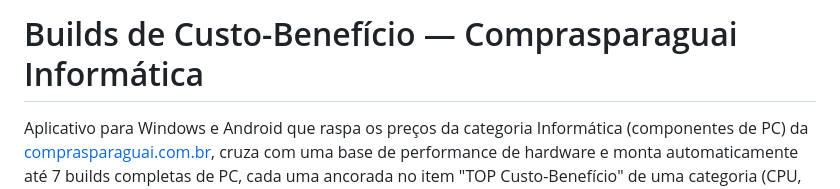
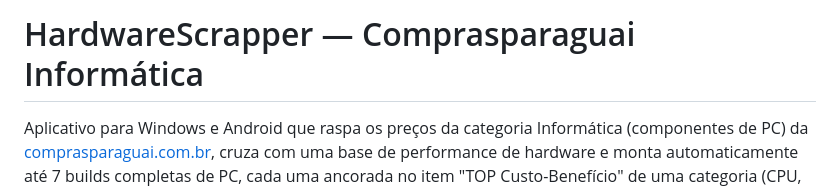
Before and after one commit to IlIIlIIlI56/HardwareScrapperPY, a Markdown page: README.md, the part around the change. Drawn GitHub-style.

Commit message:
Change project title to 'HardwareScrapper'
Updated project name in README.

```diff
--- a/README.md
+++ b/README.md
@@ -1,4 +1,4 @@
-# Builds de Custo-Benefício — Comprasparaguai Informática
+# HardwareScrapper — Comprasparaguai Informática
 
 Aplicativo para Windows e Android que raspa os preços da categoria Informática (componentes de PC) da
 [comprasparaguai.com.br](https://www.comprasparaguai.com.br/informatica/), cruza com uma base de
```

→ PROBLEM TO SOLVE
Print the material above word for word, and keep the pictures out of it.

→ ANSWER FOR THE TASK
Before and after one commit to IlIIlIIlI56/HardwareScrapperPY, a Markdown page: README.md, the part around the change. Drawn GitHub-style.

Commit message:
Change project title to 'HardwareScrapper'
Updated project name in README.

```diff
--- a/README.md
+++ b/README.md
@@ -1,4 +1,4 @@
-# Builds de Custo-Benefício — Comprasparaguai Informática
+# HardwareScrapper — Comprasparaguai Informática
 
 Aplicativo para Windows e Android que raspa os preços da categoria Informática (componentes de PC) da
 [comprasparaguai.com.br](https://www.comprasparaguai.com.br/informatica/), cruza com uma base de
```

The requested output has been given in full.